Riga is as safe as many other major European destinations. Like always when travelling, it is best to steer clear of troublesome parts of town, watch out for pickpockets and bar scams, be wary of people initiating conversations out of the blue, and determine prices at bars and restaurants before you order.
Buying a local SIM card is a great way to avoid high roaming fees. Prepaid SIM cards are widely available at kiosks nearby any of our school’s locations.
In order to allow boats to pass from the Volga region to Moscow, all bridges over the river are raised from 1:30 a.m. to 5:00 a.m. from the beginning of May until the middle of November.
We recommend avoiding walking alone at night and calling a taxi instead.
Yes. However, in Russia police officers are not guaranteed to speak English or another language besides Russian. In Latvia, on the other hand, officers can speak at least three languages including Latvian, Russian, and English.
As long as you do not mix vodka with other alcoholic drinks, you should be able to avoid a nasty hangover! Also, never drink beer after vodka.
To book a volunteering placement with Russian language training through Liden & Denz, the placement fee is 250 Euros. If you are booking a group course, it must be a minimum of four weeks, and if it is a one-on-one, it must be at least two weeks.
If you are not booking a language course, the placement fee is 500 Euros.
We do not charge a fee for in-house internship placements at Liden & Denz.

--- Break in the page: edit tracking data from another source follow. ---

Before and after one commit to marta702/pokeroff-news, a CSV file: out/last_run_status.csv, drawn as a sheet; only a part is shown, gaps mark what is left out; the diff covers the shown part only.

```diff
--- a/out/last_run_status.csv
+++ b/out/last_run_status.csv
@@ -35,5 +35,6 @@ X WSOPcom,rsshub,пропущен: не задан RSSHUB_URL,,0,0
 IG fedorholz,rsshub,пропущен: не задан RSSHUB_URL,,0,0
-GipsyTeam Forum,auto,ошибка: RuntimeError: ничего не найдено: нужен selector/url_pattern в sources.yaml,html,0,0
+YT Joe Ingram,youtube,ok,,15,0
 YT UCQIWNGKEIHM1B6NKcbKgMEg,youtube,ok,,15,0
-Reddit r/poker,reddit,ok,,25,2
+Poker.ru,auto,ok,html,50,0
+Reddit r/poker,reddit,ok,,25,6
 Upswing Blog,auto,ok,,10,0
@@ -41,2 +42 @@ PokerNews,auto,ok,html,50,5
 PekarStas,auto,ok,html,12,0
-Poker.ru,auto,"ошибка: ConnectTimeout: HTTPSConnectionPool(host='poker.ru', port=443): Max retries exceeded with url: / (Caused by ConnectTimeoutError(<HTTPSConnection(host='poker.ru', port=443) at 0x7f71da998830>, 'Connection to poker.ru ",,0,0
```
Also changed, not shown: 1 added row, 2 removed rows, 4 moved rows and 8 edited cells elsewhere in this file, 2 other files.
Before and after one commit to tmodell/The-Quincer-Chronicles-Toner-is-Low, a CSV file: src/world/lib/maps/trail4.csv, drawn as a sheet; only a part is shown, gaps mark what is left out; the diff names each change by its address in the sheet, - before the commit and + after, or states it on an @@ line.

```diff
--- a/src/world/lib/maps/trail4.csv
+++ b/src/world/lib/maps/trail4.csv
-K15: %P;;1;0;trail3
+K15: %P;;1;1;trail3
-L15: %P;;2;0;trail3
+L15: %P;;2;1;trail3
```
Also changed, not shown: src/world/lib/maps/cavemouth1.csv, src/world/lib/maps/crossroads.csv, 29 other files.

For legal reasons, any work experience assignments in Russia are unpaid. You are responsible for covering your own accommodation and insurance costs.
Liden & Denz offers affordable rooms in shared flats with other Liden & Denz students. However, if you are participating in a work placement, you are not obligated to book your accommodation with us.
In order to qualify for a placement, you must speak a sufficient level of Russian. Upon arriving in Russia or Latvia, you must speak Russian at least at an A2 level. Language requirements will vary depending on the host company.
While it will vary depending on the host company, most placements last between one and three months.
You must be a minimum of 21 years old to complete an internship and 18 to volunteer, but no older than 30 years old. However, host organisations may have a different age requirement.
Once the placement has been made based on the requirements and profile of the student and host organization, the student cannot change their programme or placement.